Trial Begins Against Pastors of Tiny but Noisy Fallbrook Church


The trial of two Fallbrook pastors charged with disturbing the peace began Monday with the prosecution arguing that the two were "willful and malicious" in making unreasonable noise during church services.

The trial in Vista Municipal Court is expected to pit arguments of religious freedom against the rights of neighbors unhappy with noise.

Pastors Daniel Perez and Reynaldo Flores Pizano were handcuffed and arrested last October during services at their Kalmia Street church by sheriff's deputies responding to a complaint. One prosecution witness Monday described the sound coming from Apostolic Church of the Faith of Jesus Christ as "happy noises," while another said it was "unnerving" and with "a pitch that reminds me of a riot."

According to sheriff's reports, about 20 complaints were filed in a four-month period because of noise from the tiny church, where services are animated. Neighbors were upset because the church's public address system disturbed the quiet in the residential area.

"I see this trial as a noise disturbance case--a group of individuals conducting themselves in such a manner as to cause loud and unreasonable noise," Deputy Dist. Atty. David Berry said.

However, the American Civil Liberties Union, which is working with defense lawyers in the case, sees the case as a potential infringement of religious freedom under the First Amendment.

"It was clear even from the state's testimony that the people (in the church) were involved in worshiping, and the focus of the complaint was a worship service," said Betty Wheeler, legal director of the ACLU of San Diego and Imperial counties.

"Our position is that everything that gave rise to the complaint flowed from the religious worship of the church, and that affects the abilities of the state to punish these ministers for their religious speech," she said.

The services did not pose a clear and present danger to the public, nor were they meant to annoy or harass anyone, and therefore they were protected by the First Amendment, Wheeler said.

Prosecutors maintain that the First Amendment does not protect the pastors from prosecution.
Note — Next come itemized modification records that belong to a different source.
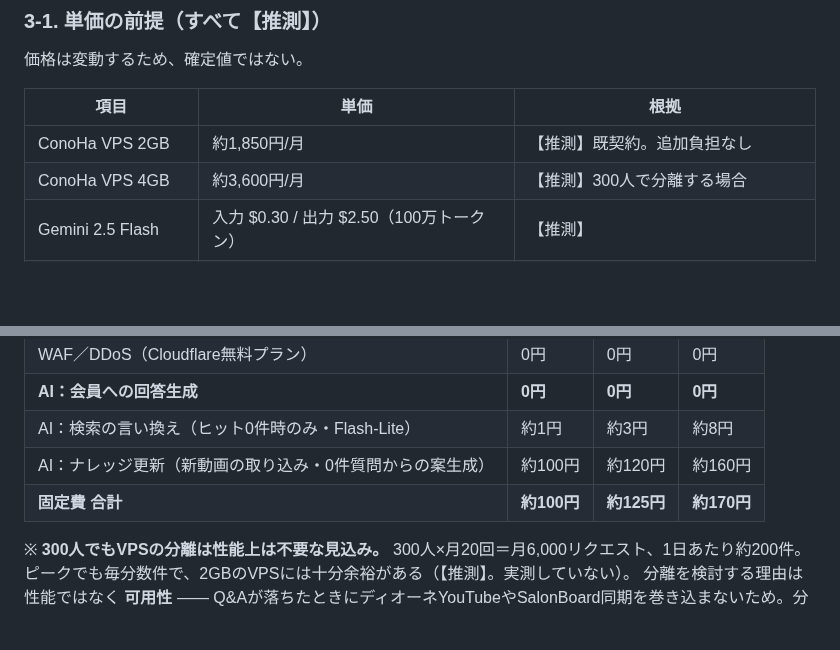
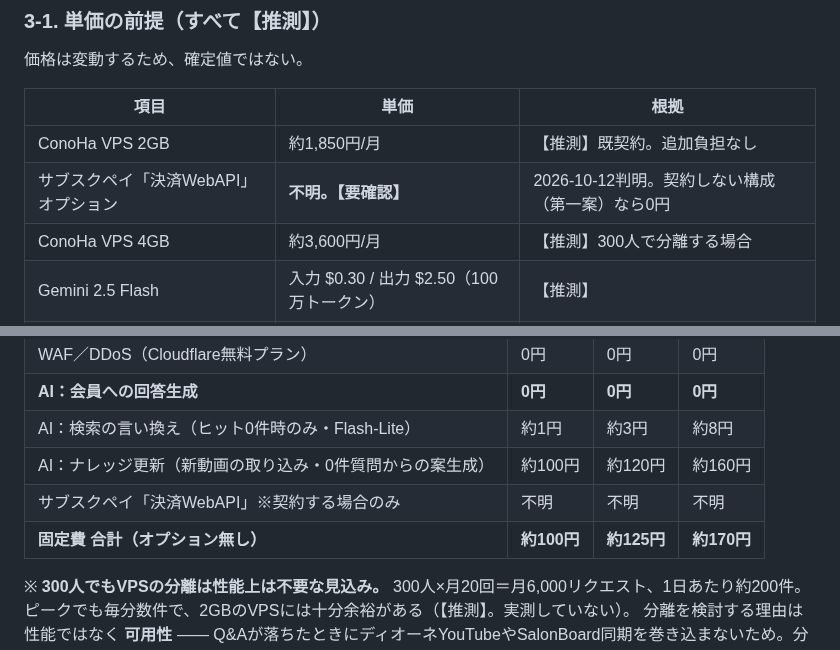
Before and after one commit to juraku3hearty/my-repository, a Markdown page: jiko-desk/docs/membership-verification.md, 2 parts joined by grey strips. Rendered like a GitHub page; blank space fills up the shorter version.

```diff
--- a/jiko-desk/docs/membership-verification.md
+++ b/jiko-desk/docs/membership-verification.md
@@ -260,6 +260,7 @@ Flask側で確認すること：署名が合うか、`exp` 超過を弾くか、
 | 項目 | 単価 | 根拠 |
 |---|---|---|
 | ConoHa VPS 2GB | 約1,850円/月 | 【推測】既契約。追加負担なし |
+| サブスクペイ「決済WebAPI」オプション | **不明。【要確認】** | 2026-10-12判明。契約しない構成（第一案）なら0円 |
 | ConoHa VPS 4GB | 約3,600円/月 | 【推測】300人で分離する場合 |
 | Gemini 2.5 Flash | 入力 $0.30 / 出力 $2.50（100万トークン） | 【推測】 |
 | Gemini 2.5 Flash-Lite | 入力 $0.10 / 出力 $0.40（100万トークン） | 【推測】 |
@@ -280,7 +281,8 @@ Flask側で確認すること：署名が合うか、`exp` 超過を弾くか、
 | **AI：会員への回答生成** | **0円** | **0円** | **0円** |
 | AI：検索の言い換え（ヒット0件時のみ・Flash-Lite） | 約1円 | 約3円 | 約8円 |
 | AI：ナレッジ更新（新動画の取り込み・0件質問からの案生成） | 約100円 | 約120円 | 約160円 |
-| **固定費 合計** | **約100円** | **約125円** | **約170円** |
+| サブスクペイ「決済WebAPI」※契約する場合のみ | 不明 | 不明 | 不明 |
+| **固定費 合計（オプション無し）** | **約100円** | **約125円** | **約170円** |
 
 ※ **300人でもVPSの分離は性能上は不要な見込み。** 300人×月20回＝月6,000リクエスト、1日あたり約200件。ピークでも毎分数件で、2GBのVPSには十分余裕がある（【推測】。実測していない）。
 分離を検討する理由は性能ではなく **可用性** ―― Q&Aが落ちたときにディオーネYouTubeやSalonBoard同期を巻き込まないため。分けるなら **＋約3,600円/月**。
```
Also changed, not shown: jiko-desk/docs/membership-integration.md (+70 -0 lines).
"If they are in fact in violation of the law, the protection of the First Amendment does not apply to them," Berry said. "The First Amendment is not a blanket of all immunity."

Copyright © 2019, Los Angeles Times
EDITION: California | U.S. & World